04/15/2021
A Win-Win Partnership with Ranchers that Benefits Grassland Birds

As a group, grassland bird species have declined by 53% since 1970. Since tall structures and visual obstructions in open areas, such as windmills, have been documented to negatively impact grassland birds, we are working with our partners and private landowners to replace windmills with solar-powered pumps that draw water efficiently. This windmill removal project enhanced the ability of local ranchers to sustainably manage their cattle across more than 6,400 acres of rangelands, while also benefiting grassland birds.
Learn more:

New research has published that found birds make people happier and increase life satisfaction. We had a pretty good fee...
04/13/2021

New research has published that found birds make people happier and increase life satisfaction. We had a pretty good feeling this was the case 🙂 Read more about this study that surveyed 26,000 people across 26 European countries: https://www.sciencedaily.com/releases/2020/12/201204110246.htm (Image: Indigo bunting, Jim Hudgins/USFWS)

We hope you've been able to get the worm this Monday! Photo: Keith Ramos/USFWS
04/12/2021

We hope you've been able to get the worm this Monday! Photo: Keith Ramos/USFWS

It’s Draw a Bird Day! This is a great way to combine your love of art with nature. You can draw your own birds, or you c...
04/08/2021

It’s Draw a Bird Day! This is a great way to combine your love of art with nature. You can draw your own birds, or you could use these drawings and color them in. You can download and share these coloring pages with your friends and family to celebrate Draw a Bird Day with us! Coloring pages made by Mikaela Oles/USFWS

If you love birds, then today is a great day for you.

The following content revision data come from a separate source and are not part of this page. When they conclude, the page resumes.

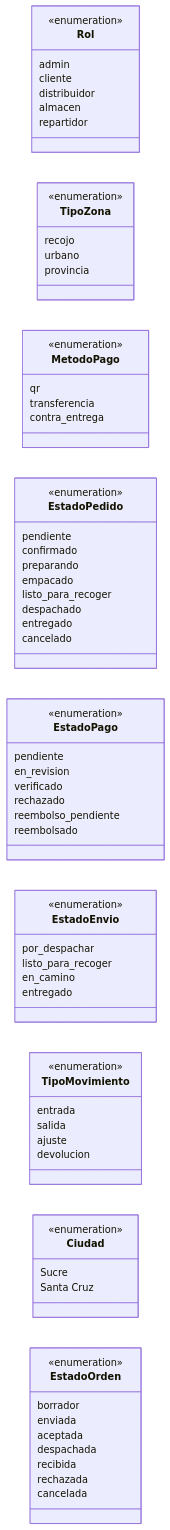
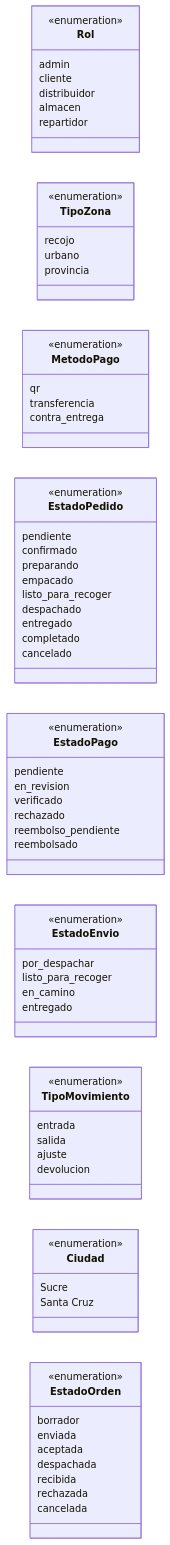
One commit to Almartinezlima/AML-AgroTech changed the third of 3 diagrams in docs/uml/clases.md. Above: the diagram before and after it, drawn with Mermaid. The commit also changed other lines of this file and 9 other files, not shown here.

Commit message:
docs(entrega): specs, casos de uso, UML (clases, estados, secuencia de entrega), OpenAPI y arquitectura de la fase 9D

````diff
--- a/docs/uml/clases.md
+++ b/docs/uml/clases.md
@@ -269,73 +307,74 @@
 ```mermaid
 classDiagram
   direction LR
   class Rol {
     <<enumeration>>
     admin
     cliente
     distribuidor
     almacen
     repartidor
   }
   class TipoZona {
     <<enumeration>>
     recojo
     urbano
     provincia
   }
   class MetodoPago {
     <<enumeration>>
     qr
     transferencia
     contra_entrega
   }
   class EstadoPedido {
     <<enumeration>>
     pendiente
     confirmado
     preparando
     empacado
     listo_para_recoger
     despachado
     entregado
+    completado
     cancelado
   }
   class EstadoPago {
     <<enumeration>>
     pendiente
     en_revision
     verificado
     rechazado
     reembolso_pendiente
     reembolsado
   }
   class EstadoEnvio {
     <<enumeration>>
     por_despachar
     listo_para_recoger
     en_camino
     entregado
   }
   class TipoMovimiento {
     <<enumeration>>
     entrada
     salida
     ajuste
     devolucion
   }
   class Ciudad {
     <<enumeration>>
     Sucre
     Santa Cruz
   }
   class EstadoOrden {
     <<enumeration>>
     borrador
     enviada
     aceptada
     despachada
     recibida
     rechazada
     cancelada
   }
 ```
````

It’s Draw a Bird Day! We drew the birds, and now you get to color them in. You can download and share these coloring pages with your friends and family to celebrate Draw a Bird Day with us!

You can also download the coloring pages here: http://ow.ly/AiQR50EmL0N

Coloring pages made by Mikaela Oles/USFWS

Happy National Walking Day!
04/07/2021

Happy National Walking Day!

Although some of us may have a hard time getting out because of the slump we’ve been in from winter or because of daylight savings, today is a great day to go out because its National Walking Day! We encourage you to walk all our trails, but if you’re like the American Woodcock, you’ll need space where you can rock back and forth while walking.

The American Woodcock walks with a bob to find food on the forest floor. Though it is considered a shorebird, you will find it in young forests and old fields, such as those on Beall North! If you visit the refuge, listen closely for a nasal “peeeent” call either very early in the morning and or around dusk.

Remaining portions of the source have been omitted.